◆ Entries provided ◆
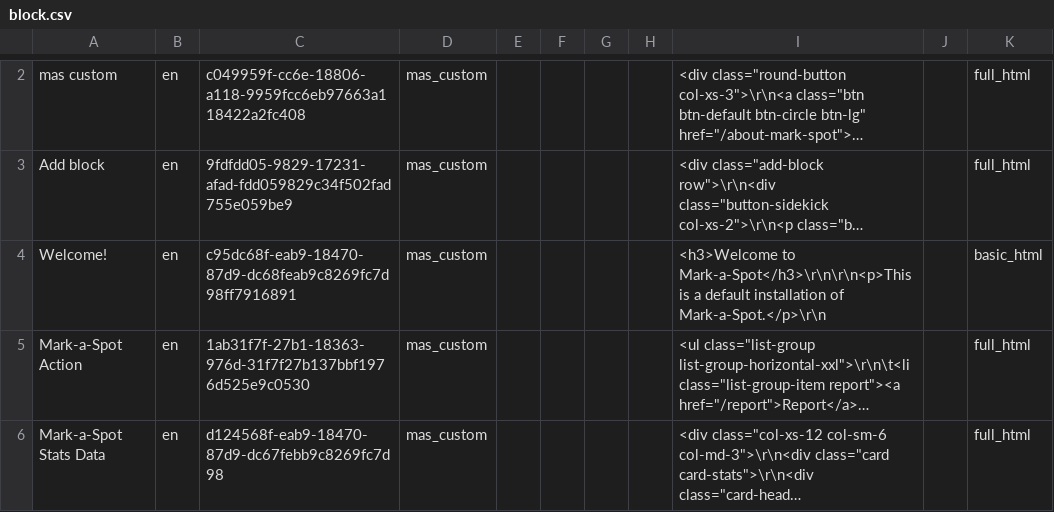
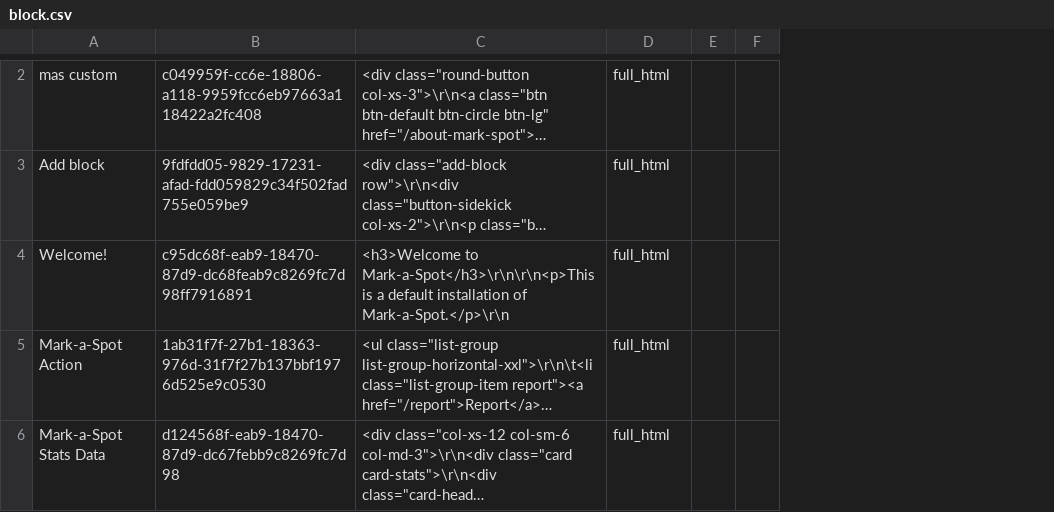
Before and after one commit to markaspot/markaspot, a CSV file: modules/markaspot_default_content/artifacts/block.csv, drawn as a sheet; only a part is shown, gaps mark what is left out; long unchanged cells end in …; removed rows and columns are numbered as before the commit, all else as after; the diff covers the shown part only; the diff names each change by its address in the sheet, - before the commit and + after, or states it on an @@ line.

Commit message:
Fix block migration

```diff
--- a/modules/markaspot_default_content/artifacts/block.csv
+++ b/modules/markaspot_default_content/artifacts/block.csv
-column B, rows 2-6: all en
-column D, rows 2-6: all mas_custom
-column E, empty
-column F, empty
-column G, empty
-column H, empty
-column J, empty
+column E, empty
+column F, empty
-D4: basic_html
+D4: full_html
```
Also changed, not shown: 1 added row, 1 removed row and 3 edited cells elsewhere in this file, 1 other file.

◆ Requirement ◆
These entries are to be printed again word for word, except for the pictures.

◆ Exercise answer ◆
Before and after one commit to markaspot/markaspot, a CSV file: modules/markaspot_default_content/artifacts/block.csv, drawn as a sheet; only a part is shown, gaps mark what is left out; long unchanged cells end in …; removed rows and columns are numbered as before the commit, all else as after; the diff covers the shown part only; the diff names each change by its address in the sheet, - before the commit and + after, or states it on an @@ line.

Commit message:
Fix block migration

```diff
--- a/modules/markaspot_default_content/artifacts/block.csv
+++ b/modules/markaspot_default_content/artifacts/block.csv
-column B, rows 2-6: all en
-column D, rows 2-6: all mas_custom
-column E, empty
-column F, empty
-column G, empty
-column H, empty
-column J, empty
+column E, empty
+column F, empty
-D4: basic_html
+D4: full_html
```
Also changed, not shown: 1 added row, 1 removed row and 3 edited cells elsewhere in this file, 1 other file.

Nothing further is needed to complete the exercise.